» **Extracted material**:
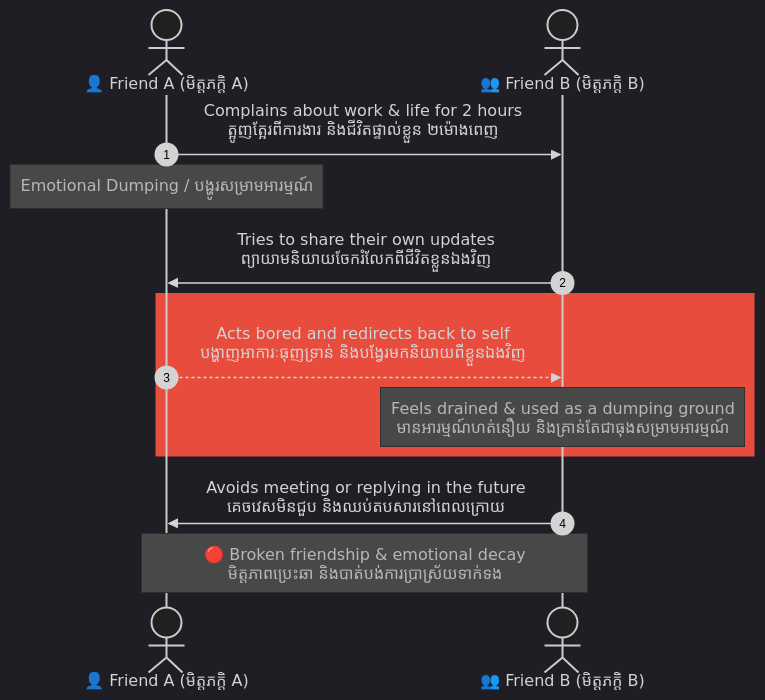
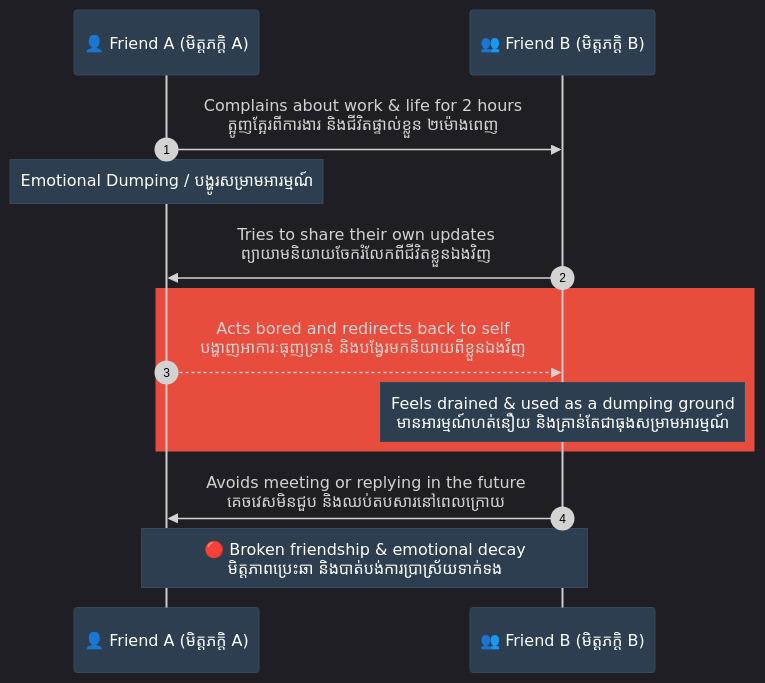
Before and after one commit to iblogger855/iblogger-feeds: the second of 6 diagrams in feeds/concepts/articles/03-science-of-communication-eq-flaws.md, drawn with Mermaid. The commit also changed other lines of this file and 1 other file, not shown here.

Commit message:
style(visual): fix sequence diagram text and actor backgrounds for light mode compatibility

````diff
--- a/feeds/concepts/articles/03-science-of-communication-eq-flaws.md
+++ b/feeds/concepts/articles/03-science-of-communication-eq-flaws.md
@@ -156,28 +162,34 @@
 ```mermaid
 %%{init: {
   'theme': 'dark',
   'themeVariables': {
     'background': '#1e1e1e',
     'primaryTextColor': '#ffffff',
-    'lineColor': '#a0a0a0'
+    'lineColor': '#a0a0a0',
+    'actorBkg': '#2c3e50',
+    'actorBorder': '#34495e',
+    'actorTextColor': '#ffffff',
+    'noteBkgColor': '#2c3e50',
+    'noteTextColor': '#ffffff',
+    'noteBorderColor': '#34495e'
   },
-  'themeCSS': 'svg { background-color: #1e1e1e !important; padding: 1rem !important; border-radius: 8px !important; } .edgeLabel rect { fill: #1e1e1e !important; } text, tspan { fill: #ffffff !important; }'
+  'themeCSS': 'svg { background-color: #1e1e1e !important; padding: 1rem !important; border-radius: 8px !important; } .edgeLabel rect { fill: #1e1e1e !important; } text, tspan { fill: #ffffff !important; } @media (prefers-color-scheme: light) { text, tspan, .messageText, .signalText { fill: #1e1e1e !important; } .actor text, .actor tspan, .note text, .note tspan, .loopText, .loopText tspan { fill: #ffffff !important; } }'
 }}%%
 sequenceDiagram
     autonumber
-    actor F1 as 👤 Friend A (មិត្តភក្តិ A)
-    actor F2 as 👥 Friend B (មិត្តភក្តិ B)
+    participant F1 as 👤 Friend A (មិត្តភក្តិ A)
+    participant F2 as 👥 Friend B (មិត្តភក្តិ B)
 
     F1->>F2: Complains about work & life for 2 hours<br/>ត្អូញត្អែរពីការងារ និងជីវិតផ្ទាល់ខ្លួន ២ម៉ោងពេញ
     Note over F1: Emotional Dumping / បង្ហូរសម្រាមអារម្មណ៍
     
     F2->>F1: Tries to share their own updates<br/>ព្យាយាមនិយាយចែករំលែកពីជីវិតខ្លួនឯងវិញ
     
     rect rgb(231, 76, 60)
         F1-->>F2: Acts bored and redirects back to self<br/>បង្ហាញអាការៈធុញទ្រាន់ និងបង្វែរមកនិយាយពីខ្លួនឯងវិញ
         Note over F2: Feels drained & used as a dumping ground<br/>មានអារម្មណ៍ហត់នឿយ និងគ្រាន់តែជាធុងសម្រាមអារម្មណ៍
     end
     
     F2->>F1: Avoids meeting or replying in the future<br/>គេចវេសមិនជួប និងឈប់តបសារនៅពេលក្រោយ
     Note over F1, F2: 🔴 Broken friendship & emotional decay<br/>មិត្តភាពប្រេះឆា និងបាត់បង់ការប្រាស្រ័យទាក់ទង
 ```
````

» **Exercise**: Write down the full listing above exactly as it is, except for any images.

» **Reply**:
Before and after one commit to iblogger855/iblogger-feeds: the second of 6 diagrams in feeds/concepts/articles/03-science-of-communication-eq-flaws.md, drawn with Mermaid. The commit also changed other lines of this file and 1 other file, not shown here.

Commit message:
style(visual): fix sequence diagram text and actor backgrounds for light mode compatibility

````diff
--- a/feeds/concepts/articles/03-science-of-communication-eq-flaws.md
+++ b/feeds/concepts/articles/03-science-of-communication-eq-flaws.md
@@ -156,28 +162,34 @@
 ```mermaid
 %%{init: {
   'theme': 'dark',
   'themeVariables': {
     'background': '#1e1e1e',
     'primaryTextColor': '#ffffff',
-    'lineColor': '#a0a0a0'
+    'lineColor': '#a0a0a0',
+    'actorBkg': '#2c3e50',
+    'actorBorder': '#34495e',
+    'actorTextColor': '#ffffff',
+    'noteBkgColor': '#2c3e50',
+    'noteTextColor': '#ffffff',
+    'noteBorderColor': '#34495e'
   },
-  'themeCSS': 'svg { background-color: #1e1e1e !important; padding: 1rem !important; border-radius: 8px !important; } .edgeLabel rect { fill: #1e1e1e !important; } text, tspan { fill: #ffffff !important; }'
+  'themeCSS': 'svg { background-color: #1e1e1e !important; padding: 1rem !important; border-radius: 8px !important; } .edgeLabel rect { fill: #1e1e1e !important; } text, tspan { fill: #ffffff !important; } @media (prefers-color-scheme: light) { text, tspan, .messageText, .signalText { fill: #1e1e1e !important; } .actor text, .actor tspan, .note text, .note tspan, .loopText, .loopText tspan { fill: #ffffff !important; } }'
 }}%%
 sequenceDiagram
     autonumber
-    actor F1 as 👤 Friend A (មិត្តភក្តិ A)
-    actor F2 as 👥 Friend B (មិត្តភក្តិ B)
+    participant F1 as 👤 Friend A (មិត្តភក្តិ A)
+    participant F2 as 👥 Friend B (មិត្តភក្តិ B)
 
     F1->>F2: Complains about work & life for 2 hours<br/>ត្អូញត្អែរពីការងារ និងជីវិតផ្ទាល់ខ្លួន ២ម៉ោងពេញ
     Note over F1: Emotional Dumping / បង្ហូរសម្រាមអារម្មណ៍
     
     F2->>F1: Tries to share their own updates<br/>ព្យាយាមនិយាយចែករំលែកពីជីវិតខ្លួនឯងវិញ
     
     rect rgb(231, 76, 60)
         F1-->>F2: Acts bored and redirects back to self<br/>បង្ហាញអាការៈធុញទ្រាន់ និងបង្វែរមកនិយាយពីខ្លួនឯងវិញ
         Note over F2: Feels drained & used as a dumping ground<br/>មានអារម្មណ៍ហត់នឿយ និងគ្រាន់តែជាធុងសម្រាមអារម្មណ៍
     end
     
     F2->>F1: Avoids meeting or replying in the future<br/>គេចវេសមិនជួប និងឈប់តបសារនៅពេលក្រោយ
     Note over F1, F2: 🔴 Broken friendship & emotional decay<br/>មិត្តភាពប្រេះឆា និងបាត់បង់ការប្រាស្រ័យទាក់ទង
 ```
````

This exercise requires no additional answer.